Sharing good practice

The identification and sharing of good practice is vital in quality improvement. The GMC will continue to share information on good practice through reports, case studies, face-to-face events and greater use of benchmarking to help medical schools and deaneries see more easily how the training they are responsible for compares to training in other locations.

Through reporting

All visit reports identify practice that work well within the medical schools and deaneries being visited. Read about good practice within deanery visit reports (QAFP/VTD) and within medical school visit reports (QABME).

Each year we also publish collated reports on good practice. The latest of these are:

We have also included case studies in supplementary advice to support medical school in implementing areas of the new standards they told us were particularly challenging, such as clinical placements for medical students, assessment, patient and public involvement, and developing teachers and trainers.

Through peer networks

The GMC has worked with the UK Foundation Programme Office to set up a peer network that receives each report on Foundation Programme Training and discusses how the good practice identified within the deanery visits can be applied in other deaneries or NHS organisations.

Through practical workshops

In 2010 we held a series of workshops with employers, postgraduate deaneries, medical schools and students to support the sharing of good practice in implementing the new standards for undergraduate education Tomorrow’s Doctors (2009)

This year we will hold another series of six workshops across the UK, again bringing together those involved in medical education; employers medical schools, postgraduate deaneries, medical royal colleges and faculties. The 2011 the workshops will focus on sharing good practice in areas that cross different stages of medical education and provide an update on the work of the Education Directorate and the new Quality Improvement Framework.

Through the Education Inter Regulatory Group

The Education Inter Regulatory Group (IRG) is a forum where representatives from professional health and social care regulatory bodies come together to discuss developments and best practice in the regulation of education and training.

The Group started in 2005 and meets twice a year. In order to support the work of the Group, a log of good practice examples and information has been developed. Its aim is to record and share key information about the work of the regulators, such as setting education standards, quality assurance and engagement.

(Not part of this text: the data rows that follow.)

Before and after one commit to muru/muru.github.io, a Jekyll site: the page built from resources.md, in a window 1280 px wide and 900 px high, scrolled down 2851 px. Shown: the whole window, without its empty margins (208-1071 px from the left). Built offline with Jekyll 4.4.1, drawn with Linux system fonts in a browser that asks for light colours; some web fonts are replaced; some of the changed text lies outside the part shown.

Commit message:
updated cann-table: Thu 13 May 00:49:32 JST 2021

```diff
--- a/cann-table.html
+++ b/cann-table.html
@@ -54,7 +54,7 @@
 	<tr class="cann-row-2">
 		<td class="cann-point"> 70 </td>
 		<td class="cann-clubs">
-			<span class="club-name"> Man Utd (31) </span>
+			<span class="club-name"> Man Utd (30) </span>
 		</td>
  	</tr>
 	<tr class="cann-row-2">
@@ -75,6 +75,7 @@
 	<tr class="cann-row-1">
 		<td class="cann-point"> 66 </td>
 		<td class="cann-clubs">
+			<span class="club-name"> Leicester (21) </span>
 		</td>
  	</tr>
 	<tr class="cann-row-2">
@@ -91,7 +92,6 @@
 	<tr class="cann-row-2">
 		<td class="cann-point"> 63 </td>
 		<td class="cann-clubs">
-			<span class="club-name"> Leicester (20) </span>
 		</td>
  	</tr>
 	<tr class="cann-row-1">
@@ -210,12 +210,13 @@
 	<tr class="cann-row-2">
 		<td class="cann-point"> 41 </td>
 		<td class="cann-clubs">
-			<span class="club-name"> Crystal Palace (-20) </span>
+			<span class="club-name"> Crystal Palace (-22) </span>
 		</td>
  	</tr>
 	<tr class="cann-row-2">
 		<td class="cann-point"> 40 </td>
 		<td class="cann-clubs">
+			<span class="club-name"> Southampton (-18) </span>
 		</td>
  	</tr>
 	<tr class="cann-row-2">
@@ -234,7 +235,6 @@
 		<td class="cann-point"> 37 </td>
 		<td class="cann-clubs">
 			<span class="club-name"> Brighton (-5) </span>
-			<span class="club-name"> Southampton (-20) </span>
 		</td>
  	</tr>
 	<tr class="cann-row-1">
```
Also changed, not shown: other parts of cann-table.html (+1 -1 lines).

The log of good practice (xls) shows the members of the Group. It explains the basic process for regulating education for each organisation and sets out aspects of their work. It is anticipated this will be a useful tool to both members of the Group and others.